Canadian Journal of Cardiology



      Palpitations in children can be caused by benign or malignant heart rhythms. Documenting the rhythm during symptoms (symptom-rhythm correlation) can be diagnostic but may be challenging to achieve. The AliveCor Kardia monitor is an event recorder developed to detect atrial fibrillation in adults, with its utility in children remaining less rigorously studied. We compared use of the Kardia to the Cardiocall event recorder, our institution’s current standard event recorder for children with palpitations, through a prospective, randomized study of children presenting to pediatric cardiology for investigation of palpitations who require an event recorder for symptom-rhythm correlation.

      Methods and Results

      Pediatric patients were randomized to receiving the Kardia or Cardiocall event recorder for rhythm documentation.
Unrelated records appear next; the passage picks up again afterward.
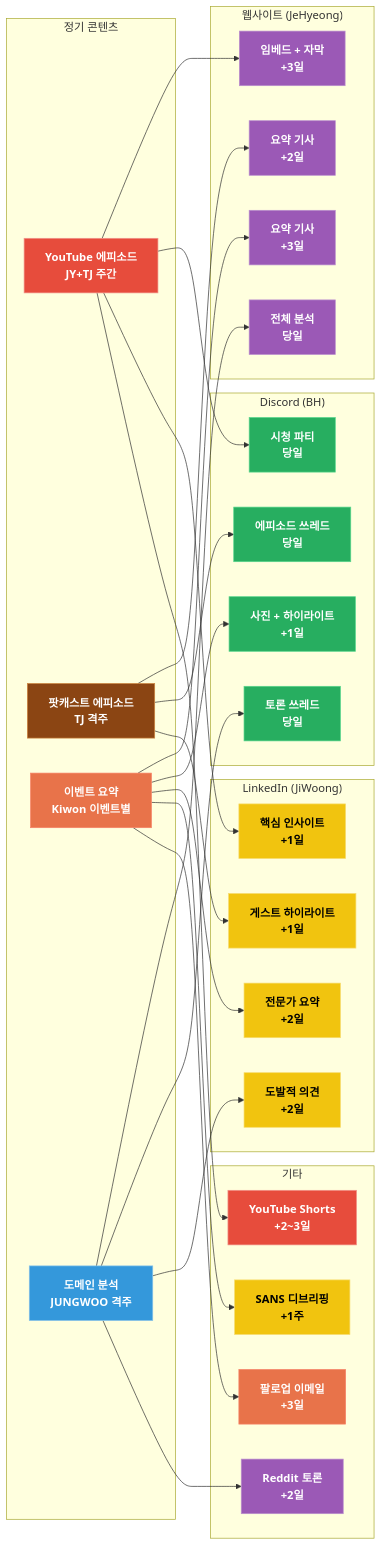
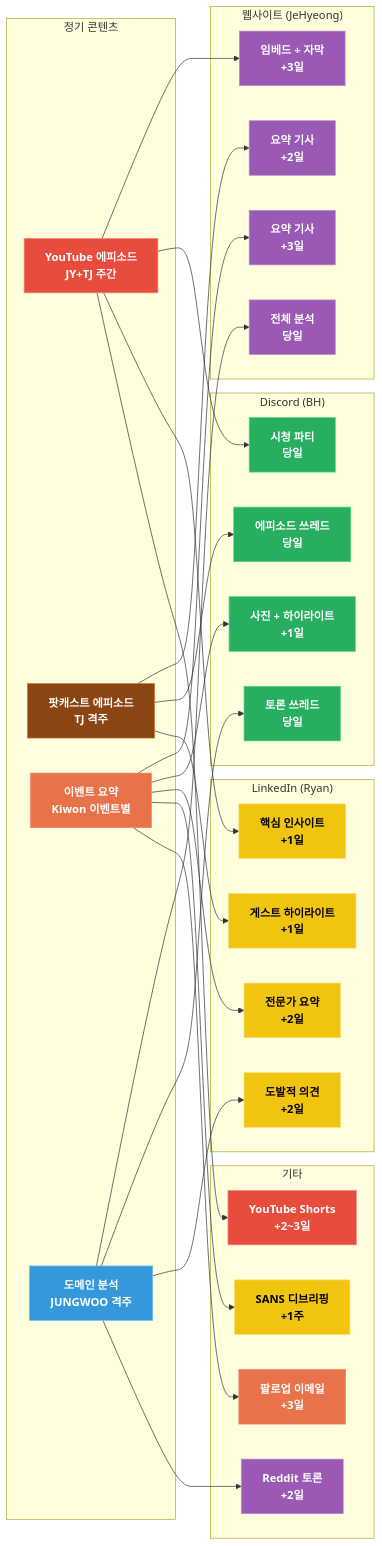
Before and after one commit to JeHyeong2/hypeprooflab: the diagram in products/hypeproof-workflow-diagrams/d6b-color.mmd, drawn with Mermaid. The commit also changed 35 other files, not shown here.

First line of the commit message:
fix: merge JiWoong→Ryan, add Academy pipeline, 8 members

```diff
--- a/products/hypeproof-workflow-diagrams/d6b-color.mmd
+++ b/products/hypeproof-workflow-diagrams/d6b-color.mmd
@@ -1,74 +1,73 @@
 flowchart LR
     subgraph SRC["정기 콘텐츠"]
         C3["YouTube 에피소드<br/>JY+TJ 주간"]
         C4["팟캐스트 에피소드<br/>TJ 격주"]
         C5["이벤트 요약<br/>Kiwon 이벤트별"]
         C6["도메인 분석<br/>JUNGWOO 격주"]
     end
 
     subgraph WEB["웹사이트 (JeHyeong)"]
         W3["임베드 + 자막<br/>+3일"]
         W4["요약 기사<br/>+2일"]
         W5["요약 기사<br/>+3일"]
         W6["전체 분석<br/>당일"]
     end
 
     subgraph DISC["Discord (BH)"]
         D3["시청 파티<br/>당일"]
         D4["에피소드 쓰레드<br/>당일"]
         D5["사진 + 하이라이트<br/>+1일"]
         D6["토론 쓰레드<br/>당일"]
     end
 
-    subgraph LI["LinkedIn (JiWoong)"]
+    subgraph LI["LinkedIn (Ryan)"]
         L3["핵심 인사이트<br/>+1일"]
         L4["게스트 하이라이트<br/>+1일"]
         L5["전문가 요약<br/>+2일"]
         L6["도발적 의견<br/>+2일"]
     end
 
     subgraph OTHER["기타"]
         O3["YouTube Shorts<br/>+2~3일"]
         O5a["SANS 디브리핑<br/>+1주"]
         O5b["팔로업 이메일<br/>+3일"]
         R6["Reddit 토론<br/>+2일"]
     end
 
     C3 --> W3
     C3 --> D3
     C3 --> L3
     C3 --> O3
 
     C4 --> W4
     C4 --> D4
     C4 --> L4
 
     C5 --> W5
     C5 --> D5
     C5 --> L5
     C5 --> O5a
     C5 --> O5b
 
     C6 --> W6
     C6 --> D6
     C6 --> L6
     C6 --> R6
 
     classDef jay fill:#1f6feb,stroke:#388bfd,color:#fff,font-weight:bold
     classDef kiwon fill:#e8734a,stroke:#f78166,color:#fff,font-weight:bold
-    classDef jiwoong fill:#f1c40f,stroke:#f7dc6f,color:#000,font-weight:bold
+    classDef ryan fill:#f1c40f,stroke:#f7dc6f,color:#000,font-weight:bold
     classDef jy fill:#e74c3c,stroke:#f1948a,color:#fff,font-weight:bold
     classDef tj fill:#8b4513,stroke:#cd853f,color:#fff,font-weight:bold
     classDef jehyeong fill:#9b59b6,stroke:#bb8fce,color:#fff,font-weight:bold
     classDef bh fill:#27ae60,stroke:#58d68d,color:#fff,font-weight:bold
     classDef jungwoo fill:#3498db,stroke:#85c1e9,color:#fff,font-weight:bold
-    classDef ryan fill:#95a5a6,stroke:#bdc3c7,color:#000,font-weight:bold
     classDef mother fill:#0d1117,stroke:#58a6ff,color:#58a6ff,font-weight:bold,stroke-width:2px
 
     class C3,O3 jy
     class C4 tj
     class C5,O5b kiwon
     class C6 jungwoo
     class W3,W4,W5,W6,R6 jehyeong
     class D3,D4,D5,D6 bh
-    class L3,L4,L5,L6,O5a jiwoong
+    class L3,L4,L5,L6,O5a ryan
```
Diagnostic tracings were defined as recording one pathologic arrhythmia or 3 sinus rhythm tracings. We assessed tracing quality, diagnoses obtained, and time to diagnosis between groups. Patients were provided surveys to assess their perceptions of using the devices. Differences between groups were assessed using chi square, Mann-Whitney U, and Fisher exact analysis. Eighty-four participants were enrolled: 43 (51%) receiving Kardia and 41 (49%) Cardiocall devices. There were 148 tracings recorded (84 from Kardia and 64 from Cardiocall devices). Seventy-three (87%) Kardia tracings were of adequate quality for interpretation compared to 58 (91%, p=0.48) from Cardiocall. Diagnostic tracings were achieved in 51% vs 34% (p=0.11) in the Kardia vs Cardiocall group at medians of 15 (6-39) and 8 (3-21) days, respectively (p=0.23). Diagnoses obtained using Kardia vs Cardiocall tracings were sinus rhythm in 67 (80%) vs 57 (81%) tracings, AVRT or AVNRT in 5 (7%) vs 3 (4%), atrial tachycardia in 2 (3%) vs 0, atrial fibrillation in 1 (1%) vs 0, and indeterminate in 3 (4%) vs 6 (9%), respectively. Patients who used the Kardia monitor were more often willing to use the device again (90% vs 42%, p=0.012), with no differences between groups in finding episodes easy to record (74% vs 100%, p=0.13), easy to transmit (79% vs 46%, p=0.11), or overall satisfaction (75 vs 58%, p=0.44).


      Our preliminary data suggest the Kardia device provided adequate quality for rhythm strip interpretation with no difference compared to the standard Cardiocall monitor. Families who used the Kardia monitor were more willing to use the device again which should be considered when a symptom-rhythm correlation is needed.